Constitution Talks: Round Two
Prepared by Government Information Services
Efforts to craft a new constitution to govern Cayman’s relationship with the United Kingdom and a Bill of Rights to entrench citizens’ fundamental rights and freedoms, recommenced Monday (13 January 2009).
The second round of constitutional negotiations which began at the Westin Casuarina Resort included a UK Foreign and Commonwealth Office (FCO) delegation, Cayman’s leaders of government and opposition; Chamber of Commerce representatives and non–government organizations such as the Human Rights Committee; the Cayman Islands Ministers Association, and the Cayman Islands Conference of Seventh Day Adventists.
FCO Representative Ian Hendry assured participants that the UK’s commitment to a modern, effective relationship with Cayman would ensure a bright future: "Our delegation approaches these talks in a spirit of goodwill and co–operation…I hope we can concentrate on seeking the best constitutional arrangements available for the Cayman Islands with which both sides can live," he said.

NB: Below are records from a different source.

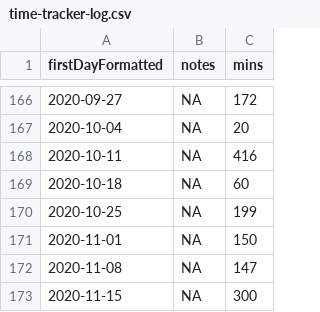
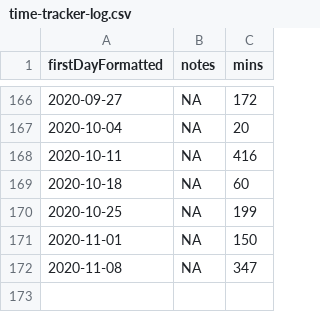
Before and after one commit to benleamon/public-data, a CSV file: time-tracker-log.csv, drawn as a sheet; only a part is shown, gaps mark what is left out.

Commit message:
Fix entry issue

```diff
--- a/time-tracker-log.csv
+++ b/time-tracker-log.csv
@@ -171,3 +171,2 @@ firstDayFormatted,notes,mins
 2020-11-01,NA,150
-2020-11-08,NA,147
-2020-11-15,NA,300
+2020-11-08,NA,347
```
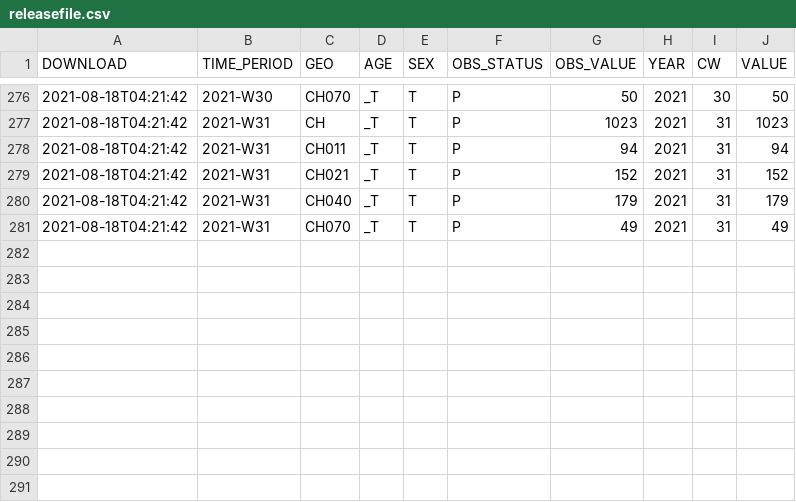
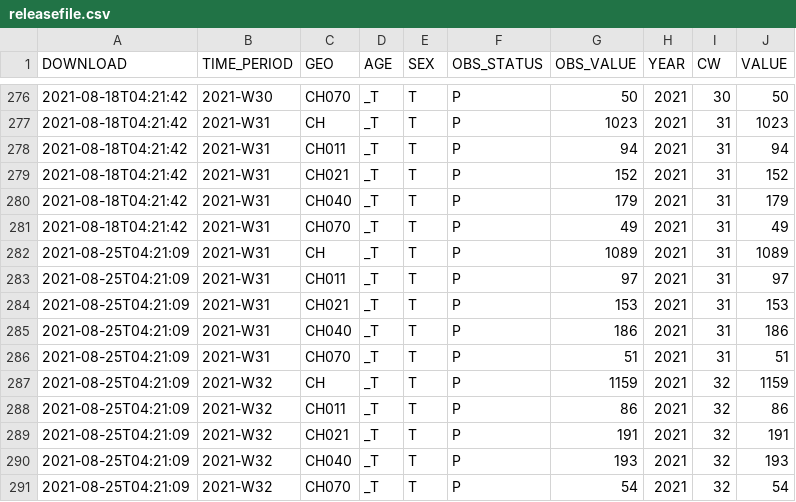
Before and after one commit to norman-ds/momo, a CSV file: download/build/releasefile.csv, drawn as a sheet; only a part is shown, gaps mark what is left out; the diff names each change by its address in the sheet, - before the commit and + after, or states it on an @@ line.

```diff
--- a/download/build/releasefile.csv
+++ b/download/build/releasefile.csv
+row 282: 2021-08-25T04:21:09 | 2021-W31 | CH | _T | T | P | 1089 | 2021 | 31 | 1089
+row 283: 2021-08-25T04:21:09 | 2021-W31 | CH011 | _T | T | P | 97 | 2021 | 31 | 97
+row 284: 2021-08-25T04:21:09 | 2021-W31 | CH021 | _T | T | P | 153 | 2021 | 31 | 153
+row 285: 2021-08-25T04:21:09 | 2021-W31 | CH040 | _T | T | P | 186 | 2021 | 31 | 186
+row 286: 2021-08-25T04:21:09 | 2021-W31 | CH070 | _T | T | P | 51 | 2021 | 31 | 51
+row 287: 2021-08-25T04:21:09 | 2021-W32 | CH | _T | T | P | 1159 | 2021 | 32 | 1159
+row 288: 2021-08-25T04:21:09 | 2021-W32 | CH011 | _T | T | P | 86 | 2021 | 32 | 86
+row 289: 2021-08-25T04:21:09 | 2021-W32 | CH021 | _T | T | P | 191 | 2021 | 32 | 191
+row 290: 2021-08-25T04:21:09 | 2021-W32 | CH040 | _T | T | P | 193 | 2021 | 32 | 193
+row 291: 2021-08-25T04:21:09 | 2021-W32 | CH070 | _T | T | P | 54 | 2021 | 32 | 54
```
Also changed, not shown: download/events/eventlog.csv, 8 other files.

Leader of Government Business the Hon. Kurt Tibbetts, MLA, JP noted that satisfactory progress had been made on most issues during the first round, particularly on the Bill of Rights. That, he said, provided a solid foundation on which to build further consensus.
Observing that government accepted that every negotiation is characterized "by a measure of give and take," Mr Tibbetts said that his fellow ministers are pleased that some of their comments have been taken on board by the UK.
He cited specifically the UK’s agreement on the importance of having a National Security Council to manage senior level security forces appointments, and the establishment of a Judicial and Legal Services Commission to oversee the appointments of judges and others into key legal positions.
Mr Tibbetts also expressed pleasure that the UK had accepted government’s recommendation to consider Cayman’s interests when negotiating international treaties.
He emphasised that government’s goal was to achieve an agreement that recognizes the Islands’ particular culture, traditions and values; that promotes openness, transparency and accountability, and ensures accessibility to all the people of Cayman.
"These negotiations provide us with a historic opportunity to modernize our centuries–old constitutional relationship with the UK so that it works better for the UK and us [Cayman] in the future. The world has undergone significant change since 1972 when our present constitution took effect…today we are more mature and more confident as a people and would like to have a greater say in running our affairs in a continuing partnership with the UK," Mr Tibbetts noted.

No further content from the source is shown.